[[ INPUT DATA, beginning ]]

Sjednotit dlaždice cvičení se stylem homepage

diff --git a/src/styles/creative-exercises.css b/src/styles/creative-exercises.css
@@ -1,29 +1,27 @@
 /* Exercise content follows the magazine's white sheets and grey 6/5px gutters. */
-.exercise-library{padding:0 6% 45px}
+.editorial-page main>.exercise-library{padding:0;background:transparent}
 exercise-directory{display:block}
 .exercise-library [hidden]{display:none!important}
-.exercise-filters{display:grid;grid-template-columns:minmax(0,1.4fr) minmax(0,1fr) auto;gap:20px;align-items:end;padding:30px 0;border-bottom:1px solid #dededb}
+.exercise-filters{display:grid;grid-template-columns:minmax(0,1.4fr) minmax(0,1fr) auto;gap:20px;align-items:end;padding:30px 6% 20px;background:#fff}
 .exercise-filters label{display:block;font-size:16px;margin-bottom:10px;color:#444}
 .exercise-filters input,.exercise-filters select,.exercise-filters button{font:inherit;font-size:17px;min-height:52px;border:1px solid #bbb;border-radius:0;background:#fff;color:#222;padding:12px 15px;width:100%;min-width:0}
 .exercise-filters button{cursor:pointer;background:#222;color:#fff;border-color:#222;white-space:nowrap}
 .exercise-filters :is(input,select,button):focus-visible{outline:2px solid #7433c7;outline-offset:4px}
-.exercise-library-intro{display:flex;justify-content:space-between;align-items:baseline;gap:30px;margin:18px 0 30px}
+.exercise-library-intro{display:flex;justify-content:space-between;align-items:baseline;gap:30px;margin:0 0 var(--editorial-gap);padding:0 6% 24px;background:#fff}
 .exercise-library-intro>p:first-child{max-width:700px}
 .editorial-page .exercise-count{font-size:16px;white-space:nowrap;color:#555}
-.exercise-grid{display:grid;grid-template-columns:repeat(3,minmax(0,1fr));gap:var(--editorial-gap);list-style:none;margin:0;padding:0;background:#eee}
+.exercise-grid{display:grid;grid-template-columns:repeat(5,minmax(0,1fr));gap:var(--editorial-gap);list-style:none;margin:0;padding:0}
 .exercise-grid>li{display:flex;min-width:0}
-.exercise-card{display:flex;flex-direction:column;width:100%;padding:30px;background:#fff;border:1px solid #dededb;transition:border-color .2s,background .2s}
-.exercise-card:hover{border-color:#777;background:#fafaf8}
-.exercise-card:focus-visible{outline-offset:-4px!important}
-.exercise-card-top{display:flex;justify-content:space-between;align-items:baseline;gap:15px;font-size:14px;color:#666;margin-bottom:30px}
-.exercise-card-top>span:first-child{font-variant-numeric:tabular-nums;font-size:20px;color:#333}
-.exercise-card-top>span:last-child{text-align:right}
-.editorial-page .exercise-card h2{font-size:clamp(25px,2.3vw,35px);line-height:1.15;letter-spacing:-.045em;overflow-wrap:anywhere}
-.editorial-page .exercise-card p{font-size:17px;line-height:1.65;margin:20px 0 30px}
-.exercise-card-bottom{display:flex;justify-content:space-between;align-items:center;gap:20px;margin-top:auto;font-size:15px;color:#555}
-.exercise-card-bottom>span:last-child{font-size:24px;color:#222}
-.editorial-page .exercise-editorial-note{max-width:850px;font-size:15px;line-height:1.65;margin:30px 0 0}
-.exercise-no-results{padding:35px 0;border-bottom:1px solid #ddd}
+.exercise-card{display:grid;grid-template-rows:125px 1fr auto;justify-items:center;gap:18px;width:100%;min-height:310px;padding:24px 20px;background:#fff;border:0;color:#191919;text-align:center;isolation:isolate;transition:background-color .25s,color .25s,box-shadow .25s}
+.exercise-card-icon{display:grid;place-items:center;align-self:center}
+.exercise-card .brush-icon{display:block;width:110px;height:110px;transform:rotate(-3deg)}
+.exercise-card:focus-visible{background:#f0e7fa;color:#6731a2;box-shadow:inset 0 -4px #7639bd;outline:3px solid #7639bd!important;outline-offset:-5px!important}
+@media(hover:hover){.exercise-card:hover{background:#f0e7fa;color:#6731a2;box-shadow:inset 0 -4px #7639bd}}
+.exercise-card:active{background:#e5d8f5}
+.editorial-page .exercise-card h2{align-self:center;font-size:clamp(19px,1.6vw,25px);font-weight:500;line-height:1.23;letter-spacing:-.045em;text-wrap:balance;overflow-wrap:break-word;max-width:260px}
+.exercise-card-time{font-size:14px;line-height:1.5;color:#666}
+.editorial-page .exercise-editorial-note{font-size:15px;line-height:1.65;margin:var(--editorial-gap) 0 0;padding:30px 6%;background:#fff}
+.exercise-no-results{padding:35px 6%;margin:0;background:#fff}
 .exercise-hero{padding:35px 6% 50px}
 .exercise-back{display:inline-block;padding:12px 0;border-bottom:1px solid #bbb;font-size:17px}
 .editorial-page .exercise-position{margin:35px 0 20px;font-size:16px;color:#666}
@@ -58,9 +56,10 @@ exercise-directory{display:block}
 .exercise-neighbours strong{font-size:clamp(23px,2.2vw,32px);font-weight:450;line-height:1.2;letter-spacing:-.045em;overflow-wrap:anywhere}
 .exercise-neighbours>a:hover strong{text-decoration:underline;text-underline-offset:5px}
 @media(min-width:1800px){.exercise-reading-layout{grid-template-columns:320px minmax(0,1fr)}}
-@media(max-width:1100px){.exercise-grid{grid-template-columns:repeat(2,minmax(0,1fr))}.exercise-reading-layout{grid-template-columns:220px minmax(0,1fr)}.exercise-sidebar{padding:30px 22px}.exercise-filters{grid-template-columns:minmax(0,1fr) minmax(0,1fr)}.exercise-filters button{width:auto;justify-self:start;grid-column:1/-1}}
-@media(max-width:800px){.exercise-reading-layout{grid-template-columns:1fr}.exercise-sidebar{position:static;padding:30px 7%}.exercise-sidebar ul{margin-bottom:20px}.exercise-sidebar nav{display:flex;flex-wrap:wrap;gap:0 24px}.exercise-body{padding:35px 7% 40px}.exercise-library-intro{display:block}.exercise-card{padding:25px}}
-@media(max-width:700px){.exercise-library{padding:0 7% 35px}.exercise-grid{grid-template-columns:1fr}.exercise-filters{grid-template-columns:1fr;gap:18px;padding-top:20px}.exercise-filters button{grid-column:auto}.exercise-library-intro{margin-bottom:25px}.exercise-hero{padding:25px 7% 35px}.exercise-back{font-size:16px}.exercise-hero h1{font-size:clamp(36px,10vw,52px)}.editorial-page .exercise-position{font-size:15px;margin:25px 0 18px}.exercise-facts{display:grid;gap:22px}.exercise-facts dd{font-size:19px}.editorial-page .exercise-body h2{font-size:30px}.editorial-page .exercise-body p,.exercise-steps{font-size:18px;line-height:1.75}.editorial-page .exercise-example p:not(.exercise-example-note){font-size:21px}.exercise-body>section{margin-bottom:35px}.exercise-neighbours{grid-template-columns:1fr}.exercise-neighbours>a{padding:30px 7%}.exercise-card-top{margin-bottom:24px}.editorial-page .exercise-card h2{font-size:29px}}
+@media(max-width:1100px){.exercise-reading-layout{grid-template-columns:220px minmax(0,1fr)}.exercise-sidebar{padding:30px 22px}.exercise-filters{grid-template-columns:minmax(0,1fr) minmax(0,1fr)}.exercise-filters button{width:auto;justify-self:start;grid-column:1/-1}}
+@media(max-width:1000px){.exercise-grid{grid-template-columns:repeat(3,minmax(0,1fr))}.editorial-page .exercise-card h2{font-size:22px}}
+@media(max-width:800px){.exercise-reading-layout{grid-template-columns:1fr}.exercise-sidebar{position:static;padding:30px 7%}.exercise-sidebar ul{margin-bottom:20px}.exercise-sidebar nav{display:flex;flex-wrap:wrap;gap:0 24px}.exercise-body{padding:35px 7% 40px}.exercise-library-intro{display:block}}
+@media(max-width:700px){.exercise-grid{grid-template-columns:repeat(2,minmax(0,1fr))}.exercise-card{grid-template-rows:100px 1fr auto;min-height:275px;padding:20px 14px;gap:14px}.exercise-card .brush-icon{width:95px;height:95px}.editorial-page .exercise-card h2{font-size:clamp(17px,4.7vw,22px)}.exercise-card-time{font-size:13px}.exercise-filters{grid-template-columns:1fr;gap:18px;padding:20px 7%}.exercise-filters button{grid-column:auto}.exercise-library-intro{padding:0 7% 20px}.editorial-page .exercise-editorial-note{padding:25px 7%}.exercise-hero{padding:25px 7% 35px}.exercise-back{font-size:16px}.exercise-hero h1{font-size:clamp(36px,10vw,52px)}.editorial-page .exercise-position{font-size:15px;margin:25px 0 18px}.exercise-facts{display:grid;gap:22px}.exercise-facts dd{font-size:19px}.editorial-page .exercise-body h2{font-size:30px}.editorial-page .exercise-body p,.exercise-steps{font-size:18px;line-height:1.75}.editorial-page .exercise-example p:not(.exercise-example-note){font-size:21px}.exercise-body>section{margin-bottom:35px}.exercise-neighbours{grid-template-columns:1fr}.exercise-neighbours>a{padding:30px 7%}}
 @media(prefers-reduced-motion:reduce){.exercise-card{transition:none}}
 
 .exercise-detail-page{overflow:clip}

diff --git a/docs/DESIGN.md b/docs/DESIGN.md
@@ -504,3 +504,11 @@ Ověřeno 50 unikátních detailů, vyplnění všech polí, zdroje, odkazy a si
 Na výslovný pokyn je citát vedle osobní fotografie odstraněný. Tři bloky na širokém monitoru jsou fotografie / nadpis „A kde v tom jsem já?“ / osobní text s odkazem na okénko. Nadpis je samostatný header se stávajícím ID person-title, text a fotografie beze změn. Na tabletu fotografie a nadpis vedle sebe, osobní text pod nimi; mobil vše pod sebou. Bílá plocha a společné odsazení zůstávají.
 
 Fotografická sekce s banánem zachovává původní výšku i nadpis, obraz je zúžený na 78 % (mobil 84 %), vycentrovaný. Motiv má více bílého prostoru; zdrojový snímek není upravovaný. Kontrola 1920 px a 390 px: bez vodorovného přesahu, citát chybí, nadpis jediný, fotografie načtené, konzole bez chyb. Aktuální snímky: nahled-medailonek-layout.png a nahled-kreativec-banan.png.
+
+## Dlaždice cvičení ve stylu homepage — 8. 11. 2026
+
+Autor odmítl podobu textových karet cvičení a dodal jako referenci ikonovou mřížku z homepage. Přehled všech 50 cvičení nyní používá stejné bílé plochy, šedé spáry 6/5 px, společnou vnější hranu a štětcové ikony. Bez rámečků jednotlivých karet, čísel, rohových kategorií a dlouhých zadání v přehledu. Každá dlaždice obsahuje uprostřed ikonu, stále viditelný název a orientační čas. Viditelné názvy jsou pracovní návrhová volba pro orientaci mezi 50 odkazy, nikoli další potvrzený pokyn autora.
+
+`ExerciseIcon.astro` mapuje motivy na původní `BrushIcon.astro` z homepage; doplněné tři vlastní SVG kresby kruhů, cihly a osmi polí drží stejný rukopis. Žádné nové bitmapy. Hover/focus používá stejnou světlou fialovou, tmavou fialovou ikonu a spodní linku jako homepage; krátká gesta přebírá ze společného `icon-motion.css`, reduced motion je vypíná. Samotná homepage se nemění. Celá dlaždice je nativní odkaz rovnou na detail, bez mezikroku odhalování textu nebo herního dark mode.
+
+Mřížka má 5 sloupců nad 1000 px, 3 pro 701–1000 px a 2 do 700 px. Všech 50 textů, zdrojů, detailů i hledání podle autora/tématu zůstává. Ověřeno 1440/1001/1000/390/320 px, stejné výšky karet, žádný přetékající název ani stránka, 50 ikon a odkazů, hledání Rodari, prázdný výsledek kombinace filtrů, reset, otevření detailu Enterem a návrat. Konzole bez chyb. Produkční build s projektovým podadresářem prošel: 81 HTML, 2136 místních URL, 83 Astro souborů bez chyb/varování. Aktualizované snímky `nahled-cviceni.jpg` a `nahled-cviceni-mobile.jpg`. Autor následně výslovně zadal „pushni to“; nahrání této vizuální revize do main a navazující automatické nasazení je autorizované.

[[ INPUT DATA, end ]]

TASK TO COMPLETE:
Extract all lines from the data in which "overflow" is found.

RESPONSE BELOW:
-.editorial-page .exercise-card h2{font-size:clamp(25px,2.3vw,35px);line-height:1.15;letter-spacing:-.045em;overflow-wrap:anywhere}
+.editorial-page .exercise-card h2{align-self:center;font-size:clamp(19px,1.6vw,25px);font-weight:500;line-height:1.23;letter-spacing:-.045em;text-wrap:balance;overflow-wrap:break-word;max-width:260px}
 .exercise-neighbours strong{font-size:clamp(23px,2.2vw,32px);font-weight:450;line-height:1.2;letter-spacing:-.045em;overflow-wrap:anywhere}
 .exercise-detail-page{overflow:clip}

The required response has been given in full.